As children learn, it’s okay to fall some, but to avoid serious injury, it’s important to make sure the environment is safe. Toddlers are known for getting into things they aren’t supposed to, and to minimize the possibility of them getting into something harmful, consider these tips:

• Watch windows – keep windows closed and locked when they aren’t being used and make sure to remove anything near a window that a child can use to climb up. If possible, only open windows from the top or install guards that stop them from opening more than a few inches.
• Mount furniture to the wall – when possible, secure furniture to the wall to prevent anything from falling onto a child that’s attempting to climb it.
• Secure kids when seated – use buckles and straps to secure children to high chairs, swings or strollers whenever possible.
• Careful around stairs – use safety gates at the top and bottom of stairs to prevent accidents, and always supervise toddlers while they learn to use them.
• Supervision is key – having a parent or guardian supervising young children as they explore is the most important safety tip. An adult can always step in and help a child when it looks like they are getting into trouble.

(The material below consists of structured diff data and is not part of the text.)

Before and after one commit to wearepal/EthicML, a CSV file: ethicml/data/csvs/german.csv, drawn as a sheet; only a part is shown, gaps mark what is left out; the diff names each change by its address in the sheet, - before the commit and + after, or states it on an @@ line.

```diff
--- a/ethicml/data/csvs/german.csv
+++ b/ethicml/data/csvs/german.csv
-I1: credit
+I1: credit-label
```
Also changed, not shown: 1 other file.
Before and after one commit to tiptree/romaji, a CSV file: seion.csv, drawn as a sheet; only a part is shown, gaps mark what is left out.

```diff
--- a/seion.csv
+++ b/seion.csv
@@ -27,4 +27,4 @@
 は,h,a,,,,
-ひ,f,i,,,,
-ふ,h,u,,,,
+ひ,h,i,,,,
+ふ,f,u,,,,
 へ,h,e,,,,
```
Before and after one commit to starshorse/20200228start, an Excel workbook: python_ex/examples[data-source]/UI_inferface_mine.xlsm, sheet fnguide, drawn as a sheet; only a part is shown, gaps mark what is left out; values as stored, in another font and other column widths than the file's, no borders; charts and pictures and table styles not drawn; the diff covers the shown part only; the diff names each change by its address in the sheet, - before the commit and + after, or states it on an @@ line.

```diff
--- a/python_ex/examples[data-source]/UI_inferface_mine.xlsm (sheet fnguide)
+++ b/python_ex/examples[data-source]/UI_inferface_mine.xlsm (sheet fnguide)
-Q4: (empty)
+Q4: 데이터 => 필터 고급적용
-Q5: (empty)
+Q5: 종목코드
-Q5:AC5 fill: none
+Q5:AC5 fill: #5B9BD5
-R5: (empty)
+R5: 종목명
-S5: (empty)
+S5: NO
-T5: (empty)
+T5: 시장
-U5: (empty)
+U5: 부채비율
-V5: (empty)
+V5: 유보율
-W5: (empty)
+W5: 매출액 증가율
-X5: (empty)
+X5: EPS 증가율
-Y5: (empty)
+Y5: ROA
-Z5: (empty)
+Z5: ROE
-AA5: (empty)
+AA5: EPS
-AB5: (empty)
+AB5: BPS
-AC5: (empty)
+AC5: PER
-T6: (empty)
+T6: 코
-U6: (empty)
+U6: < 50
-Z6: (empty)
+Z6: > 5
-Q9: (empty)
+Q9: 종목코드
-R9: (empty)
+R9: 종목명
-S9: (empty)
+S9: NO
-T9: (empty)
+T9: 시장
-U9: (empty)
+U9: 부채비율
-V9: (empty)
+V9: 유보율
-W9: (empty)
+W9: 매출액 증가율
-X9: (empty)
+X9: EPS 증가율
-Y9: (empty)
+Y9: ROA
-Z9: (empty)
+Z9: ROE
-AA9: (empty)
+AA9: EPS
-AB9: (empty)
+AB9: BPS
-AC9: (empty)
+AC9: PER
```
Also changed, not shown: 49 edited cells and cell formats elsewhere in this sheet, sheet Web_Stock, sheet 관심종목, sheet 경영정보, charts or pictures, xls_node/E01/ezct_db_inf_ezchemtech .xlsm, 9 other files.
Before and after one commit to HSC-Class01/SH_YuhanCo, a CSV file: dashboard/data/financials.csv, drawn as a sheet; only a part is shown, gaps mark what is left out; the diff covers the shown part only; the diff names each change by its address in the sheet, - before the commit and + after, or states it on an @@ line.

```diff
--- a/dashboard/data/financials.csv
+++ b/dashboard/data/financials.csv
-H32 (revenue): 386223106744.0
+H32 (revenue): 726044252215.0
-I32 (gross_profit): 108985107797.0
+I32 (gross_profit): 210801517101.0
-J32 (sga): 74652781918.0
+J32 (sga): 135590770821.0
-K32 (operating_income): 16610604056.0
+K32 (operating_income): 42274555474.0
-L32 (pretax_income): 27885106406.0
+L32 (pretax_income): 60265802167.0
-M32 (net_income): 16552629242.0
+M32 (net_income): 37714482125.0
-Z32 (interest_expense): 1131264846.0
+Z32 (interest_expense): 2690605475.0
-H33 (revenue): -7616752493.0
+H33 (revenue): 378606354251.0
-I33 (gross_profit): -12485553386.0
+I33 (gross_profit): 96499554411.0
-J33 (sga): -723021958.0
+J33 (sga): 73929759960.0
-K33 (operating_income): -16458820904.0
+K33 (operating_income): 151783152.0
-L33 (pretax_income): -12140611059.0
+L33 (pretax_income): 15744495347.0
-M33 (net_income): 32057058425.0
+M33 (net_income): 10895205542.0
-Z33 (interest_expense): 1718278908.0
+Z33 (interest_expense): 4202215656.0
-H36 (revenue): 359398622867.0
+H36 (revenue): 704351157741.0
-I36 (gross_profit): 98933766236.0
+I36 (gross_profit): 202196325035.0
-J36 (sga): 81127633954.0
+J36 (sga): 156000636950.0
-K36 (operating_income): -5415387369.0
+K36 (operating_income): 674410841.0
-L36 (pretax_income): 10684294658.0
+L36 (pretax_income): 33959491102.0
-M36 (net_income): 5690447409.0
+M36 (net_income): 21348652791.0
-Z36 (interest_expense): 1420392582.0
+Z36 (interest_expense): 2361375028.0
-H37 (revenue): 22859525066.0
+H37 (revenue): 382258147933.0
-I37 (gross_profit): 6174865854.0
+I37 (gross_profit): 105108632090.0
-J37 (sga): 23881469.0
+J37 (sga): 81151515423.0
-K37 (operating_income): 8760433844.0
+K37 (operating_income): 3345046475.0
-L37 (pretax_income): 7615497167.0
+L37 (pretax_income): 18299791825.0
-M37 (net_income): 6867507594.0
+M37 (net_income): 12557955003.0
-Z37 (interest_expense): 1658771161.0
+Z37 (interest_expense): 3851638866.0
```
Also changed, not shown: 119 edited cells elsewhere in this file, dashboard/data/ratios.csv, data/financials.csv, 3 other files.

For toddlers, wearing shoes is optional! Walking around barefoot actually helps young children develop the small muscles in their feet that help them balance. There are times when wearing shoes is a good idea, like when it’s cold, but therapists recommend letting toddlers explore and learn without shoes when possible.

Spokesperson Background:

Carrie Sawulski is a licensed physical therapist at Cone Health Outpatient Rehabilitation Center.  Sawulski has also earned a specialty designation as a pediatric clinical specialist through the American Physical Therapy Association.  She received a Bachelor of Science in physical therapy from Ohio State University in 1997.